First of all, most people have no copy of their own health information. Recently a family member went for an annual physical, and the clinician dutifully addressed the question of colonoscopy. My relative thinks she had one in the past few years, but the doctor doesn’t have a record, and no one is sure how to find it.
I told my relative that when they do locate the results, she should get a copy and keep it. And keep copies of her laboratory results too, for that matter. “Why would I do that? Doctors keep those things.” was her response.
Sigh. Hasn’t she noticed how often doctors can’t find something, or don’t have it?
When I take my car to the shop to have something serviced, I keep a record of what was done. Same goes for any work done on my home. And many people I know do the same.
However, those same people generally don’t think to keep records of what was done to their bodies. Even though it’s arguably more important than what was done to their cars.

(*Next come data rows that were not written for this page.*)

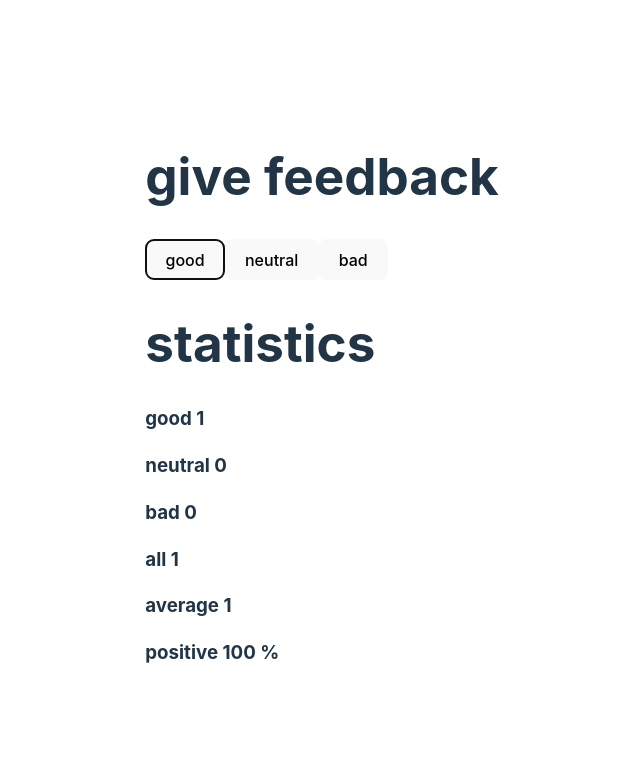
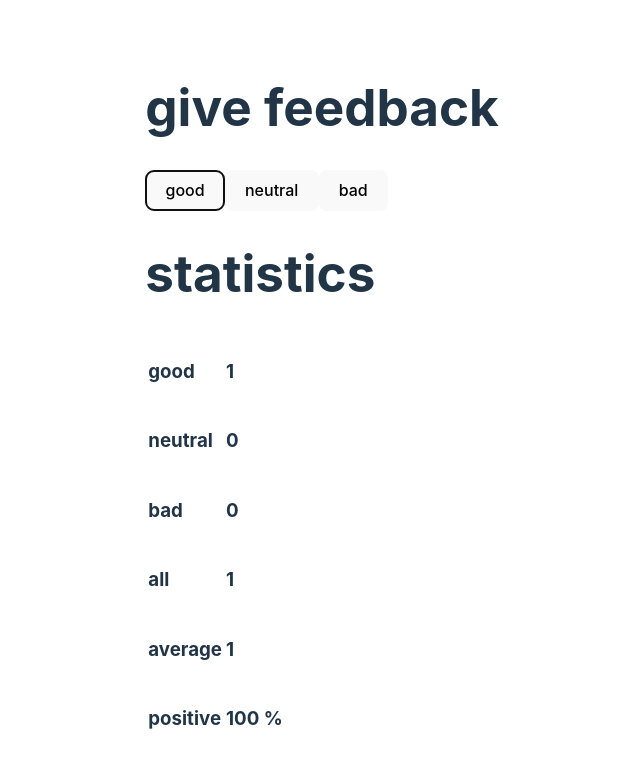
Before and after one commit to nargesG/unicafe, a React (Vite) app: page / in a window 1280 px wide. Both pictures are taken after a click on the button "good". Shown: the top 768 px of the page, without its empty margins (318-958 px from the left). Built offline with nearby package versions, Linux system fonts and the light colour scheme.

Commit message:
Do the unicofe step 6

```diff
--- /dev/null
+++ b/src/components/StatisticLine.jsx
@@ -0,0 +1,16 @@
+const StatisticLine = ({ text, value, text2 }) => {
+  return (
+    <tr>
+      <td>
+        <h3>{text}</h3>
+      </td>
+      <td>
+        <h3>
+          {value} {text2}
+        </h3>
+      </td>
+    </tr>
+  );
+};
+
+export default StatisticLine;
--- a/src/components/Sttistics.jsx
+++ b/src/components/Sttistics.jsx
@@ -1,19 +1,24 @@
+import StatisticLine from "./StatisticLine";
+
 const Statistics = (props) => {
   let total = props.good + props.neutral + props.bad;
-  let average = 0;
-  let positive = 0;
   if (total !== 0) {
-    average = (props.good - props.bad) / total;
-    positive = (props.good / total) * 100;
     return (
-      <div>
-        <h3>good {props.good}</h3>
-        <h3>neutral {props.neutral}</h3>
-        <h3>bad {props.bad}</h3>
-        <h3>all {total}</h3>
-        <h3>average {average}</h3>
-        <h3>positive {positive} %</h3>
-      </div>
+      <table>
+        <StatisticLine text="good" value={props.good} />
+        <StatisticLine text="neutral" value={props.neutral} />
+        <StatisticLine text="bad" value={props.bad} />
+        <StatisticLine text="all" value={total} />
+        <StatisticLine
+          text="average"
+          value={(props.good - props.bad) / total}
+        />
+        <StatisticLine
+          text="positive"
+          value={(props.good / total) * 100}
+          text2="%"
+        />
+      </table>
     );
   } else return <h3>No feedback given</h3>;
 };
```
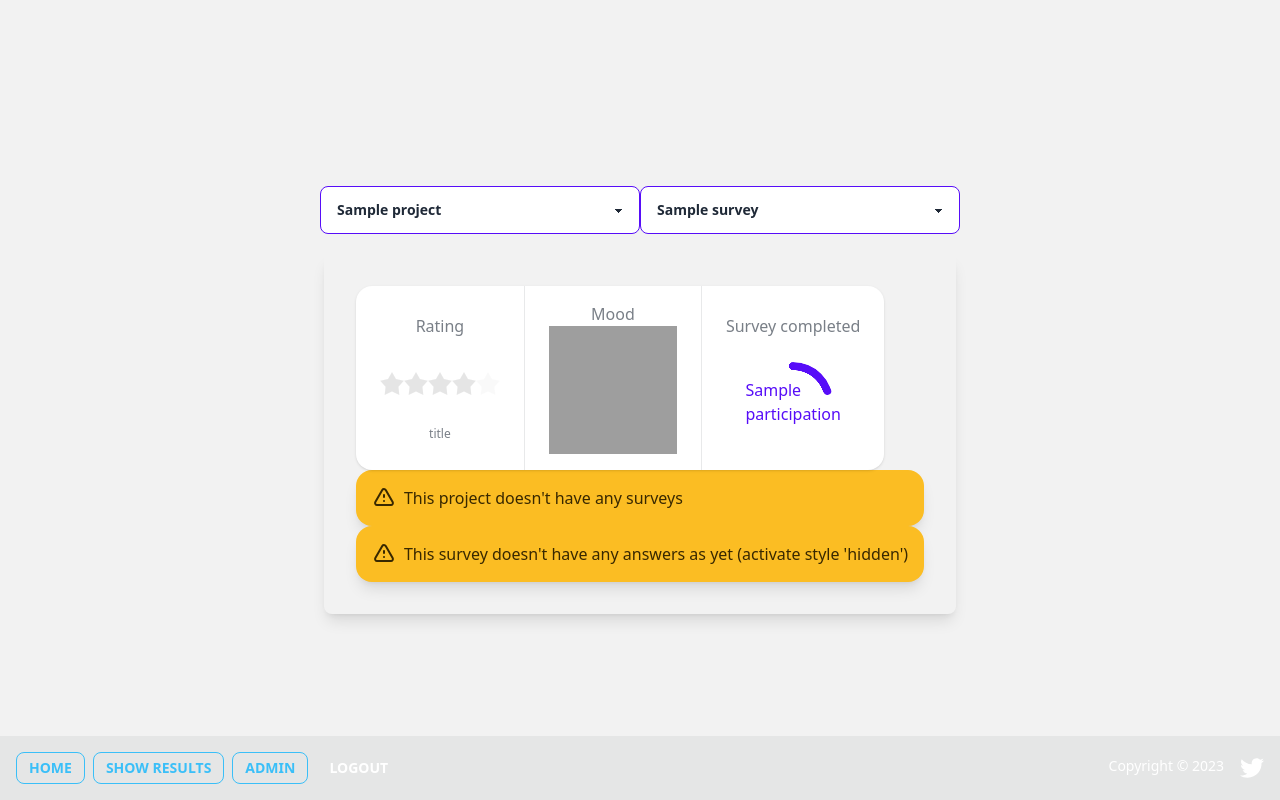
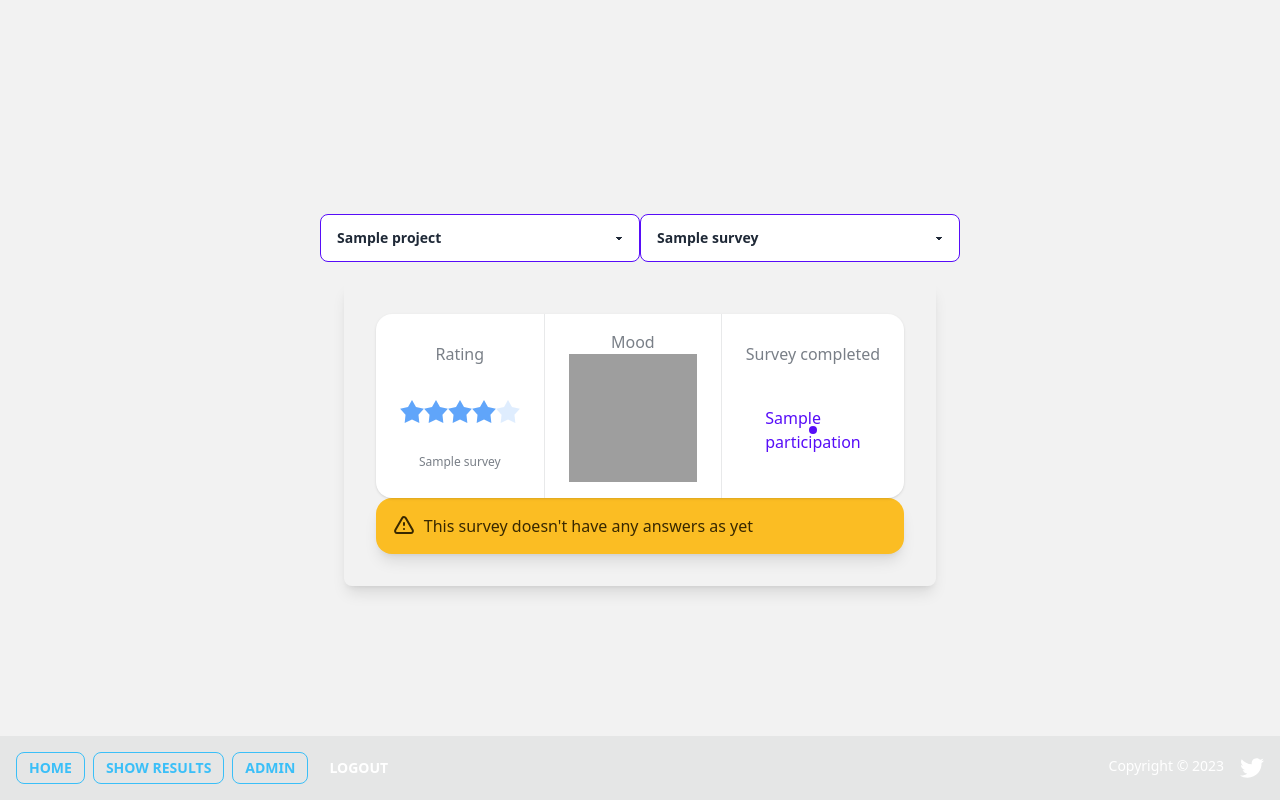
Before and after one commit to ThePhrontistery/crew-verve, a Flask app: template templates/crewverve/results.html in a window 1280 px wide. Run offline with Flask 3, Linux system fonts and the light colour scheme; the visitor is signed in with stand-in values (Sample User, id 1); tables that the repository leaves empty hold one stand-in row (values such as "Sample post"); the template is opened without the code that fills it: most values are stand-ins (such as "Sample title", 1, 10 or a date in 2020); some libraries are stand-ins or nearby versions; some web fonts are replaced; grey boxes are pictures that could not be loaded.

Commit message:
correciones varias

```diff
--- a/crewverve/data.py
+++ b/crewverve/data.py
@@ -94,13 +94,14 @@ def show_result(user_name, id_project, id_survey):
     #Si solo viene informada la encuesta, se accede a recuperar el id de proyecto
     if id_project == 0 and id_survey != 0:
         stat.survey = get_survey_by_id(id_survey)
-        #if len(stat.survey.answers) > 0:
-            #stat.survey_has_answers = 1
         id_project = stat.survey.id_project
 
     #Si no ha seleccionado un proyecto, se iguala el primero que se encuentra
     if id_project == 0:
-        id_project = stat.projects[0].id_project
+        try:
+            id_project = stat.projects[0].id_project
+        except:
+            return 0
 
     for project in stat.projects:
         #Se recuperan las encuestas del proyecto seleccionado
@@ -112,19 +113,20 @@ def show_result(user_name, id_project, id_survey):
     stat.selected_project = find_position_projects(id_project,stat.projects)
 
     try:
-        stat.survey_has_answers = 1
+        stat.survey_has_answers = -1
         #Se comprueba si tiene datos la clase survey
         if stat.surveys[0].id_survey != 0:
             #Si tiene datos, se comprueba si han seleccionado alguna encuesta
             if id_survey != 0:
                 #Se iguala a la seleccionada
                 stat.selected_survey = find_position_surveys(id_survey,stat.surveys)
+                stat.survey = stat.surveys[stat.selected_survey]
             else:
                 #Se iguala a la primera encuesta encontrada
                 stat.selected_survey = 0
                 stat.survey = stat.surveys[0]
-                #if len(stat.survey.answers) > 0:
-                    #stat.survey_has_answers = 1
+            if len(stat.survey.answers) > 0:
+                stat.survey_has_answers = 1
         else:
             #Si no tiene datos, es que el proyecto no tiene encuestas seleccionadas
             stat.selected_survey = -1
@@ -134,7 +136,6 @@ def show_result(user_name, id_project, id_survey):
         stat.selected_survey = -1
         stat.survey_has_answers = -1
         stat.surveys = []
-
     return stat
 
 
--- a/templates/crewverve/result-stats.html
+++ b/templates/crewverve/result-stats.html
@@ -25,41 +25,40 @@
       <div class="stat place-items-center">
         <div class="stat-title">Rating</div>
         <div class="stat-value">
-          <div class="rating {{'grayscale opacity-25' if not stats.survey_has_answers }}">
-            <input type="radio" name="rating-5" class="mask mask-star-2 bg-blue-400" disabled {{'checked' if stats.survey.rating == 1}}/>
-            <input type="radio" name="rating-5" class="mask mask-star-2 bg-blue-400" disabled {{'checked' if stats.survey.rating == 2}} />
-            <input type="radio" name="rating-5" class="mask mask-star-2 bg-blue-400" disabled {{'checked' if stats.survey.rating == 3}}/>
-            <input type="radio" name="rating-5" class="mask mask-star-2 bg-blue-400" disabled  {{'checked' if stats.survey.rating == 4}}/>
-            <input type="radio" name="rating-5" class="mask mask-star-2 bg-blue-400" disabled {{'checked' if stats.survey.rating == 5}}/>
+          <div class="rating {{'grayscale opacity-25' if stats.survey_has_answers == -1}}">
+            <input type="radio" name="rating-5" class="mask mask-star-2 bg-blue-400" disabled {{'checked' if stats.survey.rating|round|int == 1}}/>
+            <input type="radio" name="rating-5" class="mask mask-star-2 bg-blue-400" disabled {{'checked' if stats.survey.rating|round|int == 2}} />
+            <input type="radio" name="rating-5" class="mask mask-star-2 bg-blue-400" disabled {{'checked' if stats.survey.rating|round|int == 3}}/>
+            <input type="radio" name="rating-5" class="mask mask-star-2 bg-blue-400" disabled  {{'checked' if stats.survey.rating|round|int == 4}}/>
+            <input type="radio" name="rating-5" class="mask mask-star-2 bg-blue-400" disabled {{'checked' if stats.survey.rating|round|int == 5}}/>
           </div>
         </div>
-        <div class="stat-desc">title</div>
+        <div class="stat-desc">{{stats.survey.name_survey}}</div>
       </div>
 
       <div class="stat place-items-center">
         <div class="stat-title">Mood</div>
-        <img class="w-32 h-32" src="{{ url_for('static', filename='emojis/mood-' + stats.survey.mood | string + '.svg') }}">
+        <img class="w-32 h-32" src="{{ url_for('static', filename='emojis/mood-' + stats.survey.mood|round|int | string + '.svg') }}">
       </div>
 
       <div class="stat place-items-center">
         <div class="stat-title">Survey completed</div>
-        <div class="radial-progress text-primary" style="--value:20;">{{stats.survey.participation}}</div>
+        <div class="radial-progress text-primary" style="--value:{{stats.survey.participation}};">{{stats.survey.participation}}</div>
 
       </div>
 
     </div>
-
-    <div class="{{'hidden' if stats.selected_survey == -1}} alert alert-warning shadow-lg">
+    <div class="{{'hidden' if stats.surveys|length > 0}} alert alert-warning shadow-lg">
       <div>
         <svg xmlns="http://www.w3.org/2000/svg" class="stroke-current flex-shrink-0 h-6 w-6" fill="none" viewBox="0 0 24 24"><path stroke-linecap="round" stroke-linejoin="round" stroke-width="2" d="M12 9v2m0 4h.01m-6.938 4h13.856c1.54 0 2.502-1.667 1.732-3L13.732 4c-.77-1.333-2.694-1.333-3.464 0L3.34 16c-.77 1.333.192 3 1.732 3z" /></svg>
         <span>This project doesn't have any surveys</span>
       </div>
     </div>
 
-    <div class="{{'hidden' if stats.survey_has_answers == -1}} alert alert-warning shadow-lg">
+    <div class="{{'hidden' if stats.survey_has_answers == 1}} alert alert-warning shadow-lg">
       <div>
         <svg xmlns="http://www.w3.org/2000/svg" class="stroke-current flex-shrink-0 h-6 w-6" fill="none" viewBox="0 0 24 24"><path stroke-linecap="round" stroke-linejoin="round" stroke-width="2" d="M12 9v2m0 4h.01m-6.938 4h13.856c1.54 0 2.502-1.667 1.732-3L13.732 4c-.77-1.333-2.694-1.333-3.464 0L3.34 16c-.77 1.333.192 3 1.732 3z" /></svg>
-        <span>This survey doesn't have any answers as yet (activate style 'hidden')</span>
+        <span>This survey doesn't have any answers as yet</span>
       </div>
     </div>
 
```
Also changed, not shown: crewverve/views.py (+5 -2 lines), app.py (line endings or trailing spaces).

Furthermore, if you decide to take your car to a new mechanic — maybe you weren’t sure about the old one, or maybe you moved to a new town — would you show up with no records of the work done on your car so far?
Well, you might, but it’s not a great idea. When assessing the state of a car — or a person’s health — it’s extremely useful to know what has happened in the past, and what other professionals have done or attempted, when it comes to diagnostics and treatment plans.
So really, why don’t more people maintain at least a rudimentary personal health record? [Read more…] about Getting & transferring a person’s health information: still slow and inefficient